**WHAT TO PRODUCE:**
Among the records below, which lines contain the string "addresses"? Report them.

**RECORDS TO PROCESS:**
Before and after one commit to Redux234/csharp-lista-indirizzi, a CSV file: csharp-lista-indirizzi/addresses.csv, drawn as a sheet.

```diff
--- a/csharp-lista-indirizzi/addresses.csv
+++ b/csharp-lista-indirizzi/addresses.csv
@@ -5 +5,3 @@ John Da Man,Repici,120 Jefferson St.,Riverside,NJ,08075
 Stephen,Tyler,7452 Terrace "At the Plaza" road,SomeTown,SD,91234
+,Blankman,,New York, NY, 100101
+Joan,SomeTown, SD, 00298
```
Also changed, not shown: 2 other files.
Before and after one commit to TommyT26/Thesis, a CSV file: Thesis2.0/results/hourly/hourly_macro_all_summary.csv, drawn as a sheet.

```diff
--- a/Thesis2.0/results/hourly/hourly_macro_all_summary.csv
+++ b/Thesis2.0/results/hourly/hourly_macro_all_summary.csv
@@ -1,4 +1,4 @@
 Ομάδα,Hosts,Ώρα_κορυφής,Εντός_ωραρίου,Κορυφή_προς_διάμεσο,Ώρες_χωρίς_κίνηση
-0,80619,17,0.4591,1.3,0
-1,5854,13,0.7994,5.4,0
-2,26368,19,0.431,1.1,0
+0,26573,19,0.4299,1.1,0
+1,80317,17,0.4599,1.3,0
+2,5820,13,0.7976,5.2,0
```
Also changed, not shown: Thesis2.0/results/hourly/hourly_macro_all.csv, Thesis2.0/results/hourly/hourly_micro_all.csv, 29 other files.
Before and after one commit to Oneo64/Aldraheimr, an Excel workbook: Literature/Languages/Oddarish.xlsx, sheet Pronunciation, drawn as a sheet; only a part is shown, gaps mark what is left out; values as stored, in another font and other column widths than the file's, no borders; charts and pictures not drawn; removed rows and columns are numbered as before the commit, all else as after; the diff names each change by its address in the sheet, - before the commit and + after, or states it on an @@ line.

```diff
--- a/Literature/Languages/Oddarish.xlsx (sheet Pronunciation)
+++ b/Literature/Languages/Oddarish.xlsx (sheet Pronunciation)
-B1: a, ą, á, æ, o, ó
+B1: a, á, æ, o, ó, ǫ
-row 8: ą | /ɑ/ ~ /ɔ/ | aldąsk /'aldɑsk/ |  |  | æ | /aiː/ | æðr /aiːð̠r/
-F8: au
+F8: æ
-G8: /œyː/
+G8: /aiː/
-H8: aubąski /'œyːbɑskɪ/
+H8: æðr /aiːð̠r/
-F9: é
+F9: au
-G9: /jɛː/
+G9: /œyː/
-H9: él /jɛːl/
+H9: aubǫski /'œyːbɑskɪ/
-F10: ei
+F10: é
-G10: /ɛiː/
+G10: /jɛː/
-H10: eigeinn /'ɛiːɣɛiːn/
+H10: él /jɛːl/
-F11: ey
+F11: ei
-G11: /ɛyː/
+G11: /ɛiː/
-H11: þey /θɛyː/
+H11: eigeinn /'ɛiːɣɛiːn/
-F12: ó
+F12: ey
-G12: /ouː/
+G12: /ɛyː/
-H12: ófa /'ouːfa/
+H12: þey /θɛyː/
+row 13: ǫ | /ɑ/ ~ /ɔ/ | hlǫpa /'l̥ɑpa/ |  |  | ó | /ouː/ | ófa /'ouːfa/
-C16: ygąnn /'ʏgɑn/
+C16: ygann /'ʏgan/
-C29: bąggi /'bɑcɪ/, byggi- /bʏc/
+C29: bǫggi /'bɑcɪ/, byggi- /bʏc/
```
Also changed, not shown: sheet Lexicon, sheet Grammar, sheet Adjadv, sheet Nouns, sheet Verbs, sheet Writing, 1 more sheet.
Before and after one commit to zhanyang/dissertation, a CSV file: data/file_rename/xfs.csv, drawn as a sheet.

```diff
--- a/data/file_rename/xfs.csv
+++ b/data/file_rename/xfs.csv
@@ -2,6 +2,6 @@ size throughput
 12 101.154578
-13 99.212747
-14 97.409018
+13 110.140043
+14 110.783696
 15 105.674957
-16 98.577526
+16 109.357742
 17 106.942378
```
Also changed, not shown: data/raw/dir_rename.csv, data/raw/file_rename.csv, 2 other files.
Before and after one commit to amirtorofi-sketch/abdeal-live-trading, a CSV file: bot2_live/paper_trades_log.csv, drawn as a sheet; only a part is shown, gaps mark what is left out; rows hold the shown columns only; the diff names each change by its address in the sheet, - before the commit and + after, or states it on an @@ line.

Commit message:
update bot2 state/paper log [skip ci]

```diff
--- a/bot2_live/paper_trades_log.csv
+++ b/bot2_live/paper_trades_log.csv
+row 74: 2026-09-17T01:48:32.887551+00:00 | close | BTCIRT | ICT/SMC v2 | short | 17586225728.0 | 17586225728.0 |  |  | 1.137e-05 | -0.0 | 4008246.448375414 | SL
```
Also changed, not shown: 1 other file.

**EXERCISE ANSWER:**
Before and after one commit to Redux234/csharp-lista-indirizzi, a CSV file: csharp-lista-indirizzi/addresses.csv, drawn as a sheet.
--- a/csharp-lista-indirizzi/addresses.csv
+++ b/csharp-lista-indirizzi/addresses.csv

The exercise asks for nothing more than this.